22 December 2017
Regarding the article ‘Fraser Island dingo row re-ignites’ in the Gympie Times on 22 December 2017, following is information that the Department of Environment and Science provided to Gympie Times on 21 December 2017.
Please attribute to a Department of Environment and Science spokesperson.
Young dingoes can show play behaviour, and they can also show dominance-testing, which can be mistaken for playing. They are testing their place in the dingo pack. Sometimes this dominance-testing is directed toward people, and this can be a high-risk situation.
In 2017 so far there have been 11 high-risk dingo interactions on K’gari. QPWS will continue to implement the Fraser Island Dingo Conservation and Risk Management Strategy (the Strategy) to reduce human interactions with dingoes.

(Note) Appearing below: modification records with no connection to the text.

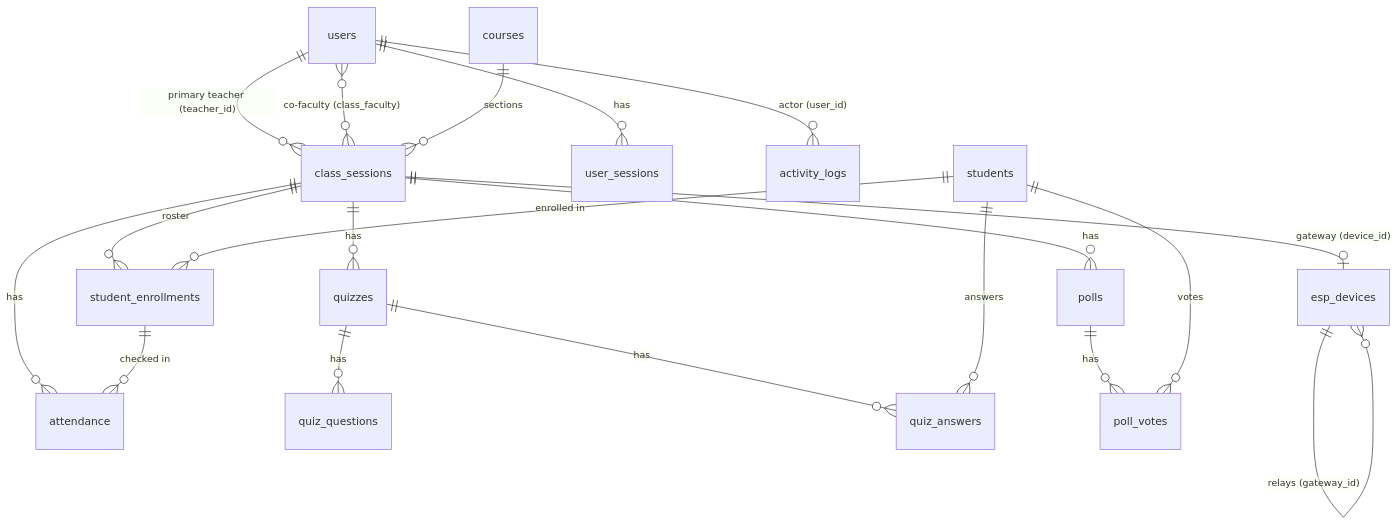
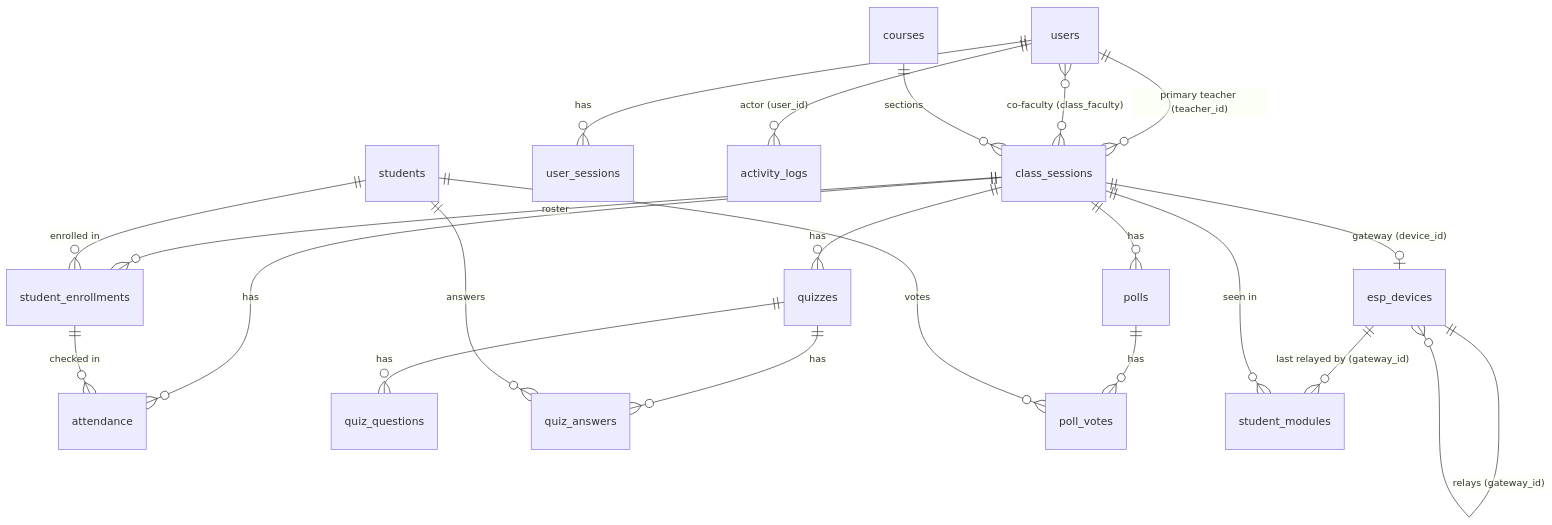
Before and after one commit to Kush-Kelaiya22/imPress: the diagram in docs/reference/data-model.md, drawn with Mermaid. The commit also changed other lines of this file and 9 other files, not shown here.

````diff
--- a/docs/reference/data-model.md
+++ b/docs/reference/data-model.md
@@ -7,21 +7,23 @@
 ```mermaid
 erDiagram
     users ||--o{ class_sessions : "primary teacher (teacher_id)"
     users }o--o{ class_sessions : "co-faculty (class_faculty)"
     users ||--o{ user_sessions : has
     users ||--o{ activity_logs : "actor (user_id)"
     courses ||--o{ class_sessions : sections
     class_sessions ||--o| esp_devices : "gateway (device_id)"
     class_sessions ||--o{ quizzes : has
     class_sessions ||--o{ polls : has
     class_sessions ||--o{ student_enrollments : roster
     class_sessions ||--o{ attendance : has
     students ||--o{ student_enrollments : "enrolled in"
     student_enrollments ||--o{ attendance : "checked in"
     quizzes ||--o{ quiz_questions : has
     quizzes ||--o{ quiz_answers : has
     students ||--o{ quiz_answers : answers
     polls ||--o{ poll_votes : has
     students ||--o{ poll_votes : votes
     esp_devices ||--o{ esp_devices : "relays (gateway_id)"
+    esp_devices ||--o{ student_modules : "last relayed by (gateway_id)"
+    class_sessions ||--o{ student_modules : "seen in"
 ```
````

This includes fining people for feeding or interacting with dingoes on K’gari, to prevent habituation of dingoes and reduce the risk of attacks. QPWS will continue to educate residents and visitors to follow dingo safety advice.
The Fraser Island Dingo Conservation and Risk Management Strategy provides the framework for the management of dingoes and their interaction with people on the island. The Strategy was developed in 2013 following a peer reviewed scientific review of dingo management practices on the island by an independent scientific consultancy in 2012.
The findings of this scientific review determined that the objectives and approaches of the former strategy were largely appropriate.
The current Strategy is based on recommendations from this review, balanced with past positive management achievements.
During each review, the best scientific evidence available is taken into account.
The Department supports further research to improve dingo conservation and risk management on K’gari (Fraser Island). We also welcome divergent scientific views being debated, as it ultimately benefits the development of a more robust policy framework – which we believe we have now, and which we will continue to improve on.
Every authorised research program on the island is subject to strict permit conditions and animal ethics approvals. Any allegation of unlawful interference with these wild animals is investigated.
Peer review of scientific papers is not the Department’s role, and we don’t comment on individual researcher’s findings. That is a role of other scientists who may choose to support or challenge the various research methodologies and conclusions.
Many of our rangers commit to furthering their professional qualifications in their own time, and may publish papers as part of their university studies. Views presented in those papers are not necessarily the views of the Queensland Government.
- QPWS does not comment on court action.